In 1922, a joint commission of US and UK Unitarian Churches traveled to Transylvania after concerns over religions persecution arose in a prior visit in 1920. The Commission was gladdened to see an increase in liberty, but upset to discover that the Romanian government was not wholly supportive of not just Unitarians, but other religious organizations, such as the Roman Catholics, Presbyterians, and Lutherans. Namely, they were upset that endowments and land for these religious institutions was being taken back.
In this work, Louis C. Cornish has compiled an interesting look at Transylvania during this time period. He concludes with a plea to support a Unitarian Mission House in Budapest, which, at the time, had over six thousand Unitarians, and a single church with a seating capacity of 250 to support them.
by Charles William Eliot
Born into a wealthy Boston family, Eliot was fortunate enough to concentrate on his studies and have the ability to attend Boston Latin School, and then later graduate from Harvard University in 1853. However, after the Panic of 1857, Eliot’s family lost much of its wealth. Eliot decided to visit various schools across Europe and study educational systems after being passed over for a professorship.After close to two years abroad, Eliot returned home and enjoyed an appointment at Massachusetts Institute of Technology. Eliot remained interested in improving the educational system in the US, which was not seen as offering particularly useful knowledge to an industrializing country. His sentiments were shared by much of the public, and he wrote a well-received article in The Atlantic Monthly about his visions for a reformed educational system. In 1969, after the publication of the article, Eliot would be selected as the president of Harvard.

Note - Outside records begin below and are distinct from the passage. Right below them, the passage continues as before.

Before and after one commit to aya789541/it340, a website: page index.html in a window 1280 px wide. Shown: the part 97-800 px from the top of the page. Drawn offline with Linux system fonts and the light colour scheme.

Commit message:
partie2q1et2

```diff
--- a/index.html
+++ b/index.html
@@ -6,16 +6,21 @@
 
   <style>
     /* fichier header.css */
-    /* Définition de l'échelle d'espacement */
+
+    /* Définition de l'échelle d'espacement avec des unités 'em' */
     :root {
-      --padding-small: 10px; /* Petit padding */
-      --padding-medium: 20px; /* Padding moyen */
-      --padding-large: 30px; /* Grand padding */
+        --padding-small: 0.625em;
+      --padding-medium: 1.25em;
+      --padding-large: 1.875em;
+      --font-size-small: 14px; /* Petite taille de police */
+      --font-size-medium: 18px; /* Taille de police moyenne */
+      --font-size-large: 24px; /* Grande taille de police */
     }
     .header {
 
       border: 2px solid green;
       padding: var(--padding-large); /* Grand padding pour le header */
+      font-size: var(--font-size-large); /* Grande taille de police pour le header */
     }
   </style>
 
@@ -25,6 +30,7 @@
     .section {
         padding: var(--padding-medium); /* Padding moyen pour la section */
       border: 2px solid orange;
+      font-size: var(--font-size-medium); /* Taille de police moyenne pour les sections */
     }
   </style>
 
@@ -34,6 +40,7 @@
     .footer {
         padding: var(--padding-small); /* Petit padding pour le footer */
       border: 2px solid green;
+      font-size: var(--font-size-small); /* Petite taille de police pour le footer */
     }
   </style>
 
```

Eliot, despite trying to remove football from the school, was a popular president, enough so to have served 40 years. He modernized the curriculum, introduced standardized exams, expanded the facilities, and changed the way educational institutions funded themselves. The Durable Satisfactions of Life is a collection of essays and addresses given by Eliot which often reflect on his ethical and religious views of life.
This new edition is dedicated to Arthur Shurcliff.

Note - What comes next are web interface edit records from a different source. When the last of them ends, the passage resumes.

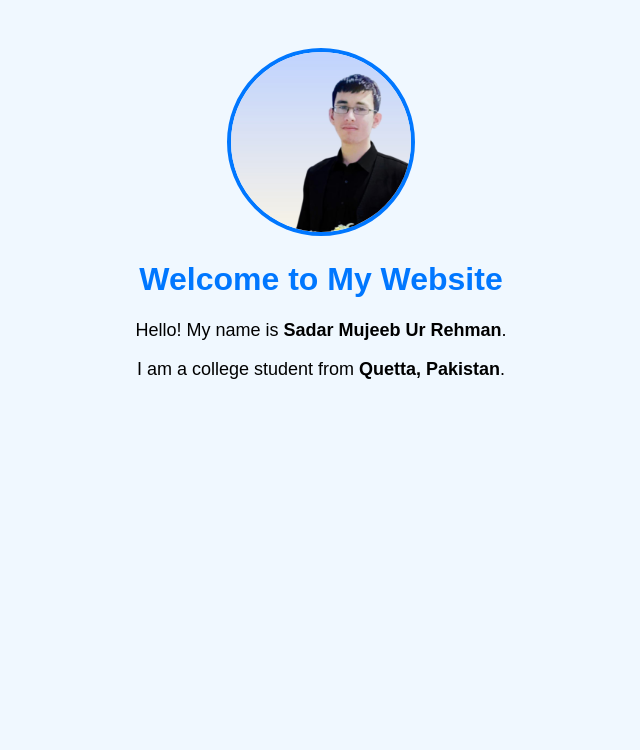
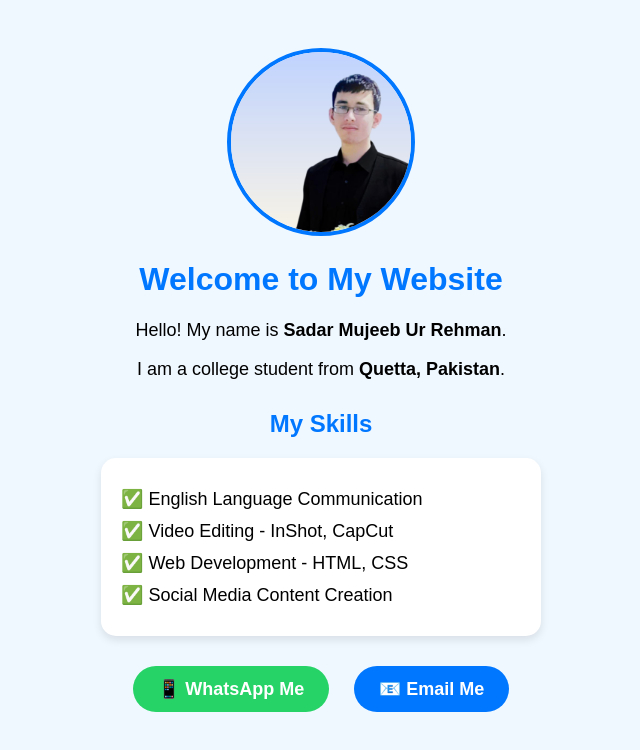
Before and after one commit to sabmujeebsab95-blip/sadarmujeeb.github.io, a plain HTML site: page index.html in a window 1280 px wide. Shown: the whole page, without its empty margins (319-959 px from the left). Drawn offline with Linux system fonts and the light colour scheme.

Commit message:
Update index.html

```diff
--- a/index.html
+++ b/index.html
@@ -6,7 +6,31 @@
     body { text-align: center; font-family: Arial; background: #f0f8ff; padding: 40px; }
     img { width: 180px; height: 180px; border-radius: 50%; border: 4px solid #0077ff; object-fit: cover; }
     h1 { color: #0077ff; }
+    h2 { color: #0077ff; margin-top: 30px; }
     p { font-size: 18px; }
+    .btn {
+      display: inline-block;
+      background: #25D366;
+      color: white;
+      padding: 12px 25px;
+      border-radius: 30px;
+      text-decoration: none;
+      font-weight: bold;
+      font-size: 18px;
+      margin: 10px;
+    }
+    .btn:hover { background: #128C7E; }
+    .btn-email { background: #0077ff; }
+    .btn-email:hover { background: #0056b3; }
+    .skills {
+      background: white;
+      padding: 20px;
+      border-radius: 15px;
+      max-width: 400px;
+      margin: 20px auto;
+      box-shadow: 0 4px 8px rgba(0,0,0,0.1);
+    }
+    .skill-item { font-size: 18px; margin: 10px 0; text-align: left; }
   </style>
 </head>
 <body>
@@ -15,5 +39,22 @@
   <h1>Welcome to My Website</h1>
   <p>Hello! My name is <b>Sadar Mujeeb Ur Rehman</b>.</p>
   <p>I am a college student from <b>Quetta, Pakistan</b>.</p>
+
+  <h2>My Skills</h2>
+  <div class="skills">
+    <p class="skill-item">✅ English Language Communication</p>
+    <p class="skill-item">✅ Video Editing - InShot, CapCut</p>
+    <p class="skill-item">✅ Web Development - HTML, CSS</p>
+    <p class="skill-item">✅ Social Media Content Creation</p>
+  </div>
+
+  <a class="btn" href="https://wa.me/923042718291" target="_blank">
+    📱 WhatsApp Me
+  </a>
+
+  <a class="btn btn-email" href="mailto:yourname@gmail.com">
+    📧 Email Me
+  </a>
+
 </body>
 </html>
```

by Thomas Woody PhD
Born on September 3, 1891, in Thorntown, Indiana, to a Quaker family. Woody would remain in Indiana for his B.A., which he obtained from Indiana University. Later he could go on to earn his PhD in 1918 from Columbia University. Woody wrote a great deal about Quakers, formally known as the Religious Society of Friends, but later focused strongly on education. In addition to “Early Quaker Education in Pennsylvania,” 1920, he also wrote “Quaker Education in the Colony and State of New Jersey” published in 1923. In 1929, he was an awarded a Guggenheim Fellowship to study political education on Russian citizens. Woody was interested in and researched learning processes across a variety of people and places. One of his most famous works is A History of Women’s Education in the United States, published in 1929.

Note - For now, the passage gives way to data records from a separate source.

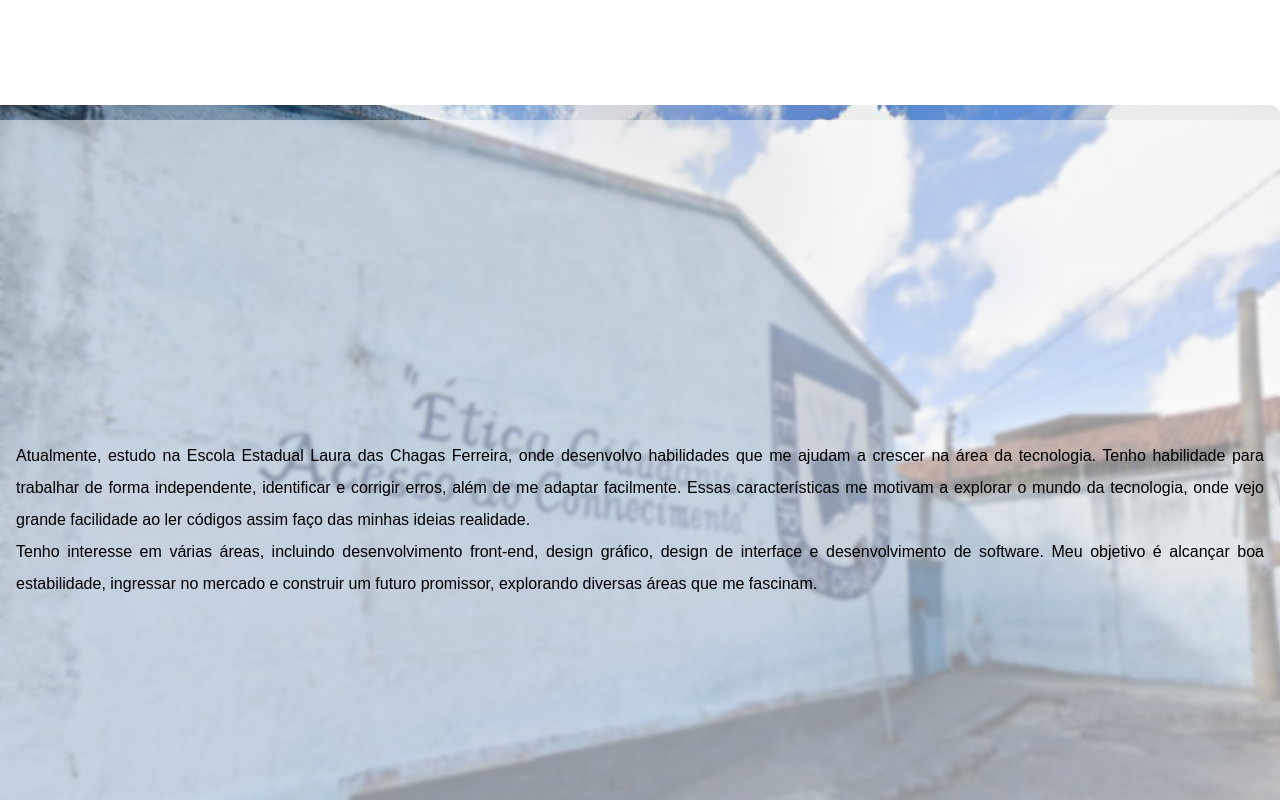
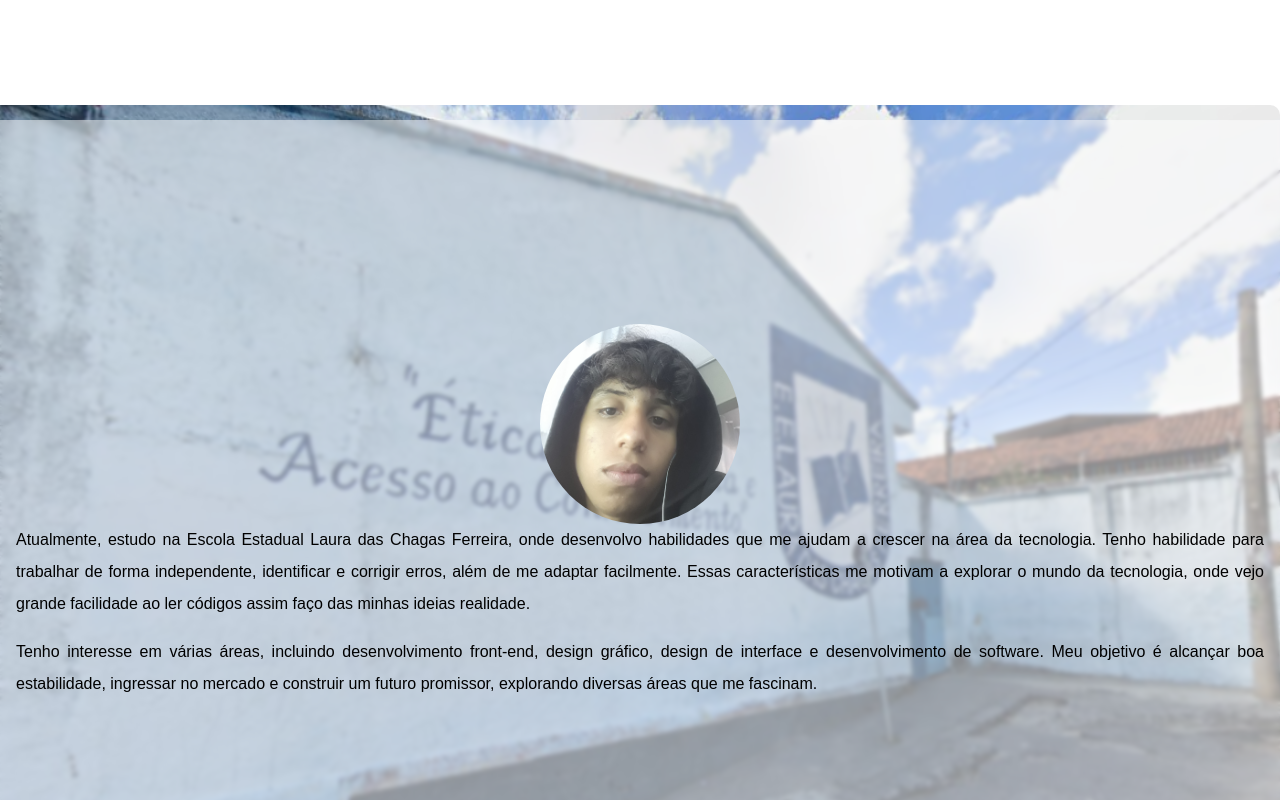
Before and after one commit to blackeduard/Projeto-DeNomy, a plain HTML site: page index.html in a window 1280 px wide. Shown: the part 680-1480 px from the top of the page. Drawn offline with nearby package versions, Linux system fonts and the light colour scheme.

Commit message:
att9.Projeto

```diff
--- a/css/style.css
+++ b/css/style.css
@@ -94,21 +94,29 @@ nav ul a{
     display: flex;
     flex-direction: column;
     justify-content: center;
+    align-items: center;
     text-align: justify;
     line-height: 2em;
     padding: 0 1em;
     width: 100%;
     height: 100%;
-    z-index: 1;
     background-color: rgba(255, 255, 255, 0.5);
     backdrop-filter: blur(2px);
+    z-index: 1;
 }
-#sobre img{
+#sobre-texto p:not(last-child){
+    margin-bottom: 16px;
+}
+#sobre #sobre-texto img{
+    height: 200px;
+    width: 200px;
+    border-radius: 50%;
+}
+#sobre > img{
     position: absolute;
     left: 0;
     width: 100%;
     border-radius: 0 10px;
-
 }
 /* * Área Recursos */
 #recursos{
--- a/index.html
+++ b/index.html
@@ -39,6 +39,7 @@
         </div>
         <div class="container" id="sobre">
             <div id="sobre-texto">
+                <img src="img/profile-02.jpg" alt="">
                 <p>
                     Atualmente, estudo na Escola Estadual Laura das Chagas Ferreira, onde desenvolvo habilidades que me ajudam a crescer na área da tecnologia. Tenho habilidade para trabalhar de forma independente, identificar e corrigir erros, além de me adaptar facilmente. Essas características me motivam a explorar o mundo da tecnologia, onde vejo grande facilidade ao ler códigos assim faço das minhas ideias realidade.
                 </p>
```
Also changed, not shown: img/profile-02.jpg (added).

This new edition is dedicated to the Friends Meeting in Washington D.C. and its library.
by William Beck and Thomas Frederick Ball
The London Friends’ Meetings is a significant expansion on a lecture given by William Beck in 1856, “The London Friends’ Meeting-houses and Their Associations.” Co-author, Thomas Frederick Ball spent a great time doing research in minute-books and other holdings of the Friends in London. The records offer a look at the very long history of the Friends, offering primary sources prior to 1740, and up to 1869.
In this work, Beck and Ball offer both depth and breadth, and offers a look at London’s history, and how it impacted the development of the Friends. The research into the holdings of various groups gives an overview of religious and interpersonal relationships as they developed within different Friends congregations.